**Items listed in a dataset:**
((

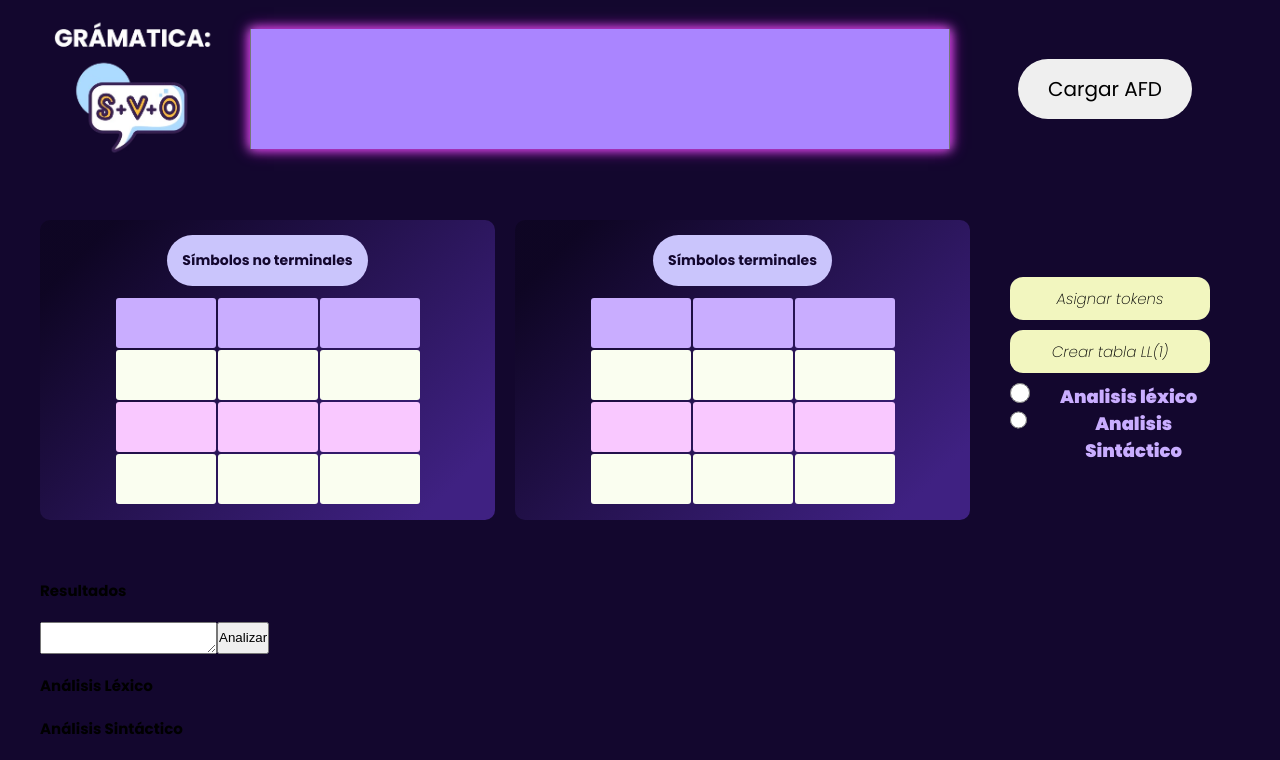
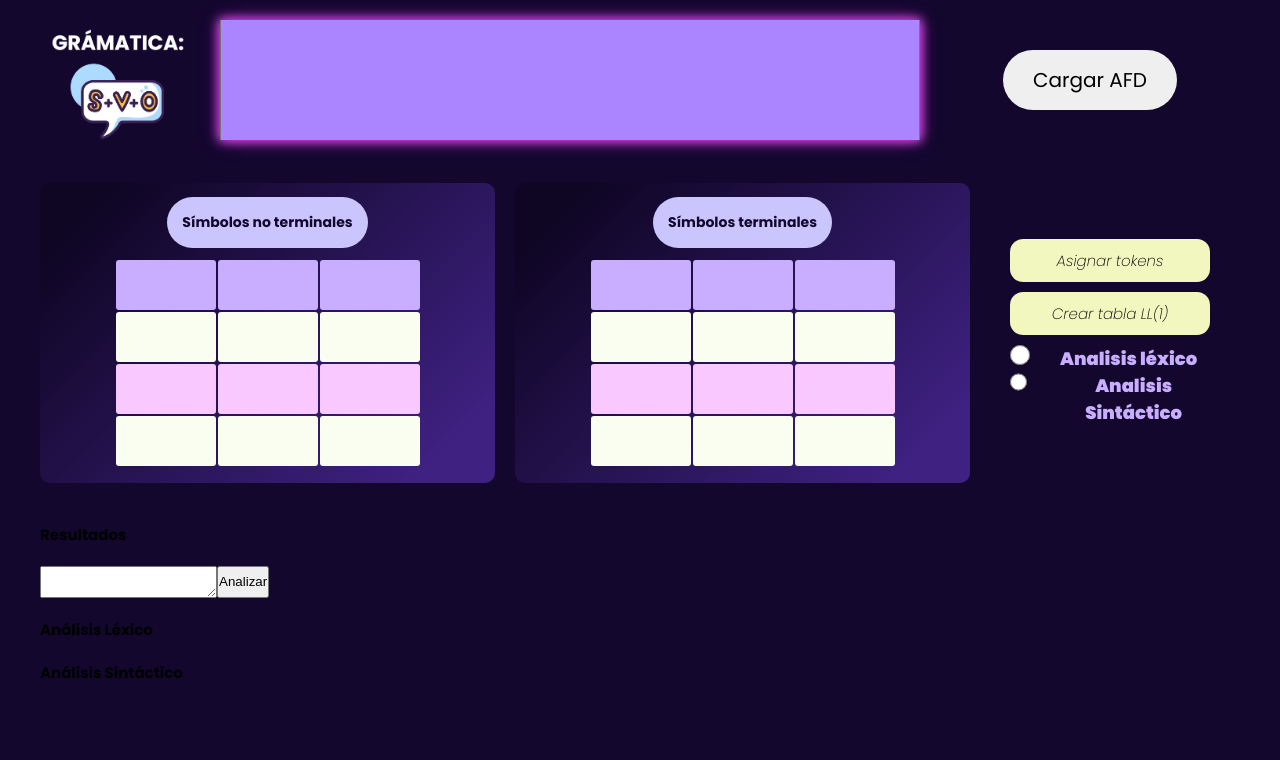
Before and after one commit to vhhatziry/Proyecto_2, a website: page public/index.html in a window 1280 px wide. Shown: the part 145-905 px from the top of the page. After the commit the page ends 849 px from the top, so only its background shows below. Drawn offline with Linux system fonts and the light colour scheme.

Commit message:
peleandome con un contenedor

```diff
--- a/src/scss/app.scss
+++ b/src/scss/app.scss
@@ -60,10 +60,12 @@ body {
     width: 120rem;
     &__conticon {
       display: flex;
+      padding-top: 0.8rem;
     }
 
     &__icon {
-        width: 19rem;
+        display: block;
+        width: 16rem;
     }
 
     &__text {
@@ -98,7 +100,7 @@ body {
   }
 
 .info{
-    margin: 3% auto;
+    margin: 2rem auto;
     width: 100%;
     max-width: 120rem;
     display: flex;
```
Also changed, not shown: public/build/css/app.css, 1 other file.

))
((

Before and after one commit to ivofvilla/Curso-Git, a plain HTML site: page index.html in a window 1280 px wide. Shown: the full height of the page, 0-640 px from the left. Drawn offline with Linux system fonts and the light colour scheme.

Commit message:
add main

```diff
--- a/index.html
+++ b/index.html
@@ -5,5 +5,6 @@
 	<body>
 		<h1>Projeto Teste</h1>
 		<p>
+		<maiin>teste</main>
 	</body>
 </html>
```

))
((

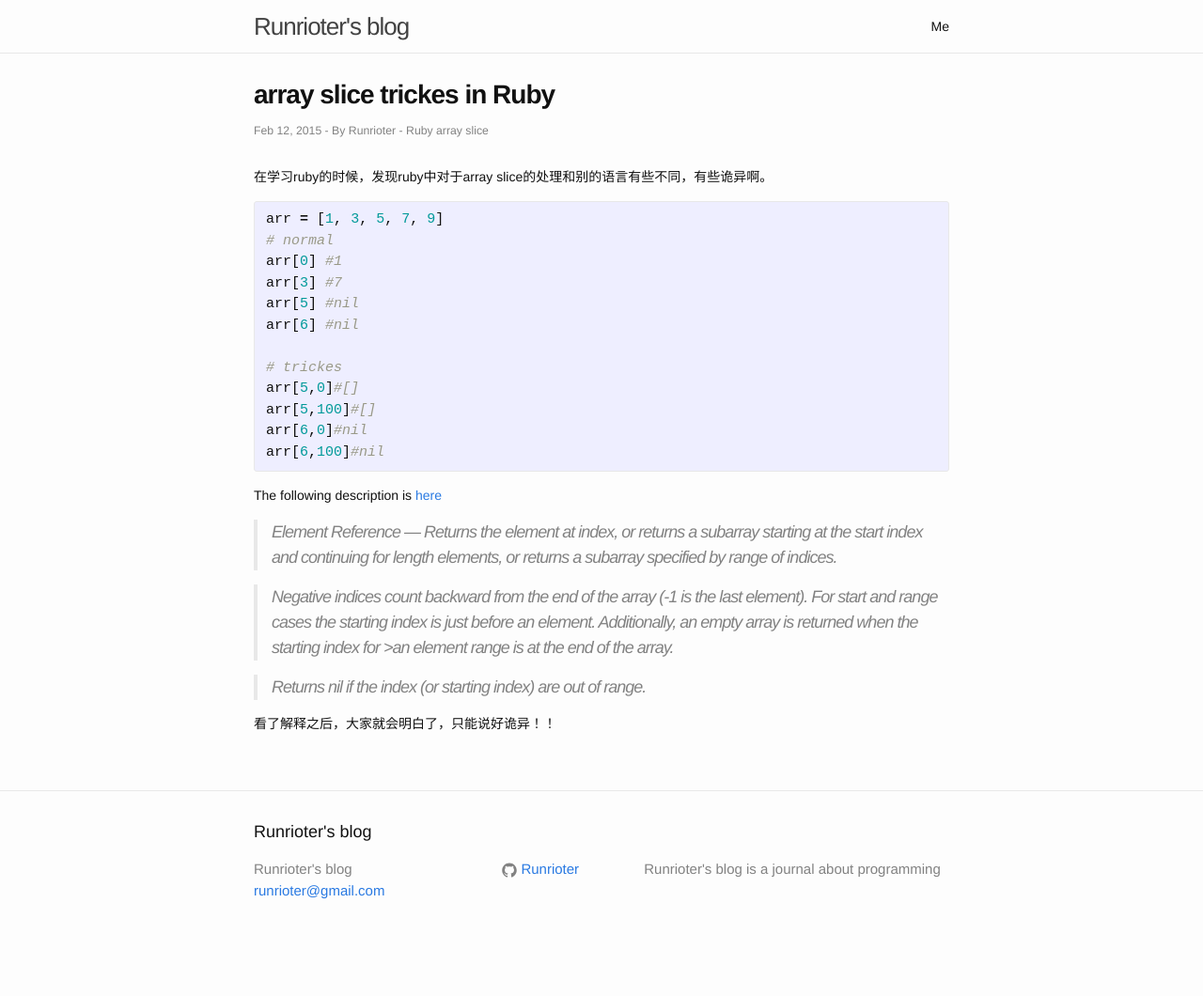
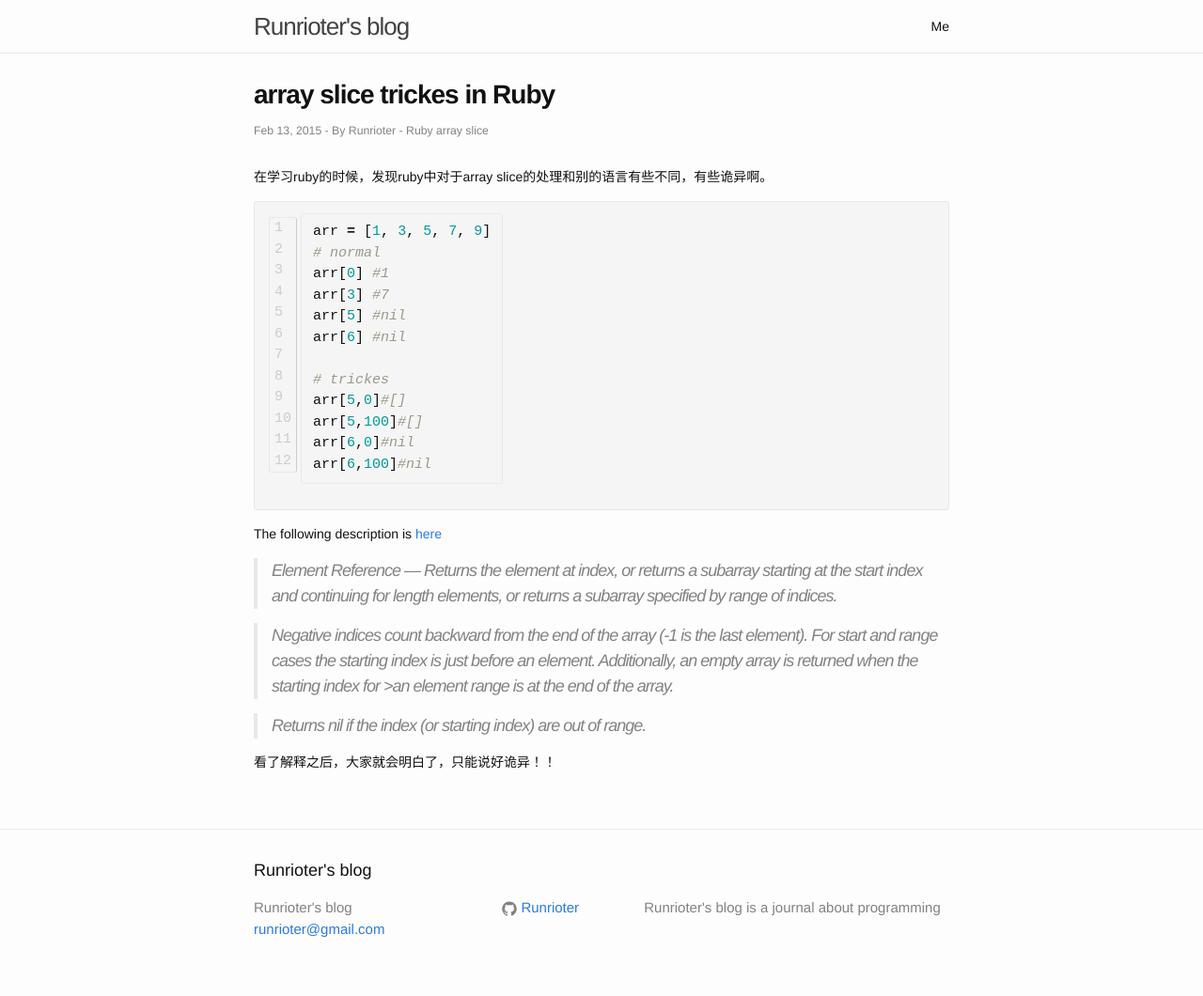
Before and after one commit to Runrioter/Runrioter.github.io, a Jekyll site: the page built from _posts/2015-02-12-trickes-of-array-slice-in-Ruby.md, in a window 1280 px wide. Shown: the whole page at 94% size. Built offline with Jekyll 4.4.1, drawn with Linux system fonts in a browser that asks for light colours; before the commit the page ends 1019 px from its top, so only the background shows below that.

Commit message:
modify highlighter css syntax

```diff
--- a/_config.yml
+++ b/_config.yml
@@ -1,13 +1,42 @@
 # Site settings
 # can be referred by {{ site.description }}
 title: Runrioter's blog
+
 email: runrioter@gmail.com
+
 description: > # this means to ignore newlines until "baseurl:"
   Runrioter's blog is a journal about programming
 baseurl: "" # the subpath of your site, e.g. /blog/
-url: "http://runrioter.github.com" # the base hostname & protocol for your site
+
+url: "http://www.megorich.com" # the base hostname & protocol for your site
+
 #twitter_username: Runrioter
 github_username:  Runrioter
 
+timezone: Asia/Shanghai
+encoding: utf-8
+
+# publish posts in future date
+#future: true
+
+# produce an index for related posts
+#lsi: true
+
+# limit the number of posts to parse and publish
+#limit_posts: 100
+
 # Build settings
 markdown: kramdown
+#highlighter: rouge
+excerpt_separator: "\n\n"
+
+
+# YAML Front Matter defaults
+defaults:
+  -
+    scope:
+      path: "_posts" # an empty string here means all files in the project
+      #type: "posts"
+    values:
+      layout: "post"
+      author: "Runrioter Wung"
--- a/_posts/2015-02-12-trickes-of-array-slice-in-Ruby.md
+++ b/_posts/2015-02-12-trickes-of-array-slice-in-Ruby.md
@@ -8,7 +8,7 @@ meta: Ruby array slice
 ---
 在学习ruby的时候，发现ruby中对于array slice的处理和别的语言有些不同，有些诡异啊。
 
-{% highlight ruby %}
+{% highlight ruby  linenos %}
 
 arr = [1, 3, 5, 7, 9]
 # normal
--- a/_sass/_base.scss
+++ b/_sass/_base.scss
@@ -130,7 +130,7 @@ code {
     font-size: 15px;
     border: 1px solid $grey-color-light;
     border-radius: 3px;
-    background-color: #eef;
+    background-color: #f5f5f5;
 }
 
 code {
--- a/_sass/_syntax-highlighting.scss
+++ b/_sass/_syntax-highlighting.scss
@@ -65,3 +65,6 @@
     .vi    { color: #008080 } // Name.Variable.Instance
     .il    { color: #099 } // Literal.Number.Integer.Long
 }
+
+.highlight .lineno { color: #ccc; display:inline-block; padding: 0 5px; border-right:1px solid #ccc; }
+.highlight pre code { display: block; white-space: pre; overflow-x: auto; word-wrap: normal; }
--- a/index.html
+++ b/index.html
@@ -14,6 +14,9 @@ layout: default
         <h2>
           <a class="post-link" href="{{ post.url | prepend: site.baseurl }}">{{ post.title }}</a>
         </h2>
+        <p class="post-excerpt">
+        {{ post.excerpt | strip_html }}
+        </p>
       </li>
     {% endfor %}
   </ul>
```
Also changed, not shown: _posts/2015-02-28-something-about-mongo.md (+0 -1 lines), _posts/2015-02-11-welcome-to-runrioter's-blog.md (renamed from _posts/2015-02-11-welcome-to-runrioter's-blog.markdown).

))

**ASSIGNMENT:**
Return, word for word, the lines of the data above from the line with "Before and after one commit to vhhatziry/Proyecto_2, a" through the line with "Also changed, not shown: public/build/css/app.css, 1", inclusive.

**RESULT:**
Before and after one commit to vhhatziry/Proyecto_2, a website: page public/index.html in a window 1280 px wide. Shown: the part 145-905 px from the top of the page. After the commit the page ends 849 px from the top, so only its background shows below. Drawn offline with Linux system fonts and the light colour scheme.

Commit message:
peleandome con un contenedor

```diff
--- a/src/scss/app.scss
+++ b/src/scss/app.scss
@@ -60,10 +60,12 @@ body {
     width: 120rem;
     &__conticon {
       display: flex;
+      padding-top: 0.8rem;
     }
 
     &__icon {
-        width: 19rem;
+        display: block;
+        width: 16rem;
     }
 
     &__text {
@@ -98,7 +100,7 @@ body {
   }
 
 .info{
-    margin: 3% auto;
+    margin: 2rem auto;
     width: 100%;
     max-width: 120rem;
     display: flex;
```
Also changed, not shown: public/build/css/app.css, 1 other file.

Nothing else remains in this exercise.